Bank of England announcement: Why are interest rates rising and how high could they go?
The Bank of England has raised interest rates by 0.25 per cent to 4.25 per cent today (March 23), following the surprising jump in inflation earlier in the week.
Markets largely expected the change, which marks the 11th rise in interest rates in less than 18 months, as the bank continues to fight inflation. Although inflation was at 10.1 per cent in February, it is now at 10.4 per cent after an unexpected rise due to food prices.
The impact of a rate rise is felt by borrowers — through higher mortgage and loan costs — and in better returns for savers across the UK.
Many economists believed that the Bank of England would pause the interest rate increases while inflation was easing, but that no longer seems to be the case.
On February 1, the International Monetary Fund (IMF) predicted the UK would be the only major economy to plunge into recession this year, with the economy set to contract by 0.3 per cent.
But why does inflation cause interest rates to rise, and how high could they go?
Why are interest rates going up?

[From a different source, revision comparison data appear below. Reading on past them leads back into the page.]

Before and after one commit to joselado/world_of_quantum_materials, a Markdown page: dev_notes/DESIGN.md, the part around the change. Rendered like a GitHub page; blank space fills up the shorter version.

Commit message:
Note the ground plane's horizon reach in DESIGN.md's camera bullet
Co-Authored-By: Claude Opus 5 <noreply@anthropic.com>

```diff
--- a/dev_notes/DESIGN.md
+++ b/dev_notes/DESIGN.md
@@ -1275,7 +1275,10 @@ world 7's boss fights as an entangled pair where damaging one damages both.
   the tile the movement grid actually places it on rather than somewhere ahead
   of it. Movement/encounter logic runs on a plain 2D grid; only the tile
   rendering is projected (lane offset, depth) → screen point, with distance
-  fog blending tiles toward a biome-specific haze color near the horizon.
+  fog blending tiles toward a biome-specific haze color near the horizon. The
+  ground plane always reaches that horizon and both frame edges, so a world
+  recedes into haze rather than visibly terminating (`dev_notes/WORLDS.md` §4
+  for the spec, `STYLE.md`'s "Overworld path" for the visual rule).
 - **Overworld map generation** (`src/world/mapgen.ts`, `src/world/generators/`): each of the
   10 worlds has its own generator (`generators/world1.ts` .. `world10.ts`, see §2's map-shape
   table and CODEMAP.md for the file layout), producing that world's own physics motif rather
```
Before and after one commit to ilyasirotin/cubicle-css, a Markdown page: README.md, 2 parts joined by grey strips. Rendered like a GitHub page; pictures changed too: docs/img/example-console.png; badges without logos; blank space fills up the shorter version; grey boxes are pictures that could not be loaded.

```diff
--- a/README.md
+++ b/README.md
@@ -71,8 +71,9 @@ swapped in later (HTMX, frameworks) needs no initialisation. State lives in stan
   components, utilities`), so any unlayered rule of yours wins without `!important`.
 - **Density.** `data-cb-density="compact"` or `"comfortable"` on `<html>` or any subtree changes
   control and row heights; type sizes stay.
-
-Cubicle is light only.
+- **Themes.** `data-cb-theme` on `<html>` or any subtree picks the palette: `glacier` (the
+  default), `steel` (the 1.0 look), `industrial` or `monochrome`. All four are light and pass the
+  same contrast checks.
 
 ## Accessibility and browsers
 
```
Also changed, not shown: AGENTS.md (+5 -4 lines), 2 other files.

Interest rates are rising to try to ease soaring inflation, which is at a 10.4 per cent — well above the Bank of England target of two per cent inflation.
The idea is that, by raising interest rates, households will spend less and this should mean inflation will drop.
Prices have been rising steadily since the easing of Covid restrictions for several reasons.
Pent-up demand meant people spent more money but, because companies are struggling to meet demand, prices are rising. Gas prices have also increased hugely since Russia’s invasion of Ukraine.
The Bank of England has therefore raised interest rates to try to control rising prices.
Increased interest rates make borrowing more expensive, which should encourage people to borrow less money and therefore spend less. This should help curb inflation.
But the Bank of England also does not want to slow down the economy too much — so how much higher could interest rates go?
How high could interest rates rise?
More rate rises could come, but there is a widespread belief that these may end by the middle of the year. The Bank will be keen not to dampen the economy, which is expected to enter recession.
However, that peak is lower than predictions had suggested, when the Government was in some turmoil after its disastrous mini-Budget threw markets into chaos, reports the BBC.
The Bank’s monetary policy committee meets eight times a year to decide interest rate policy.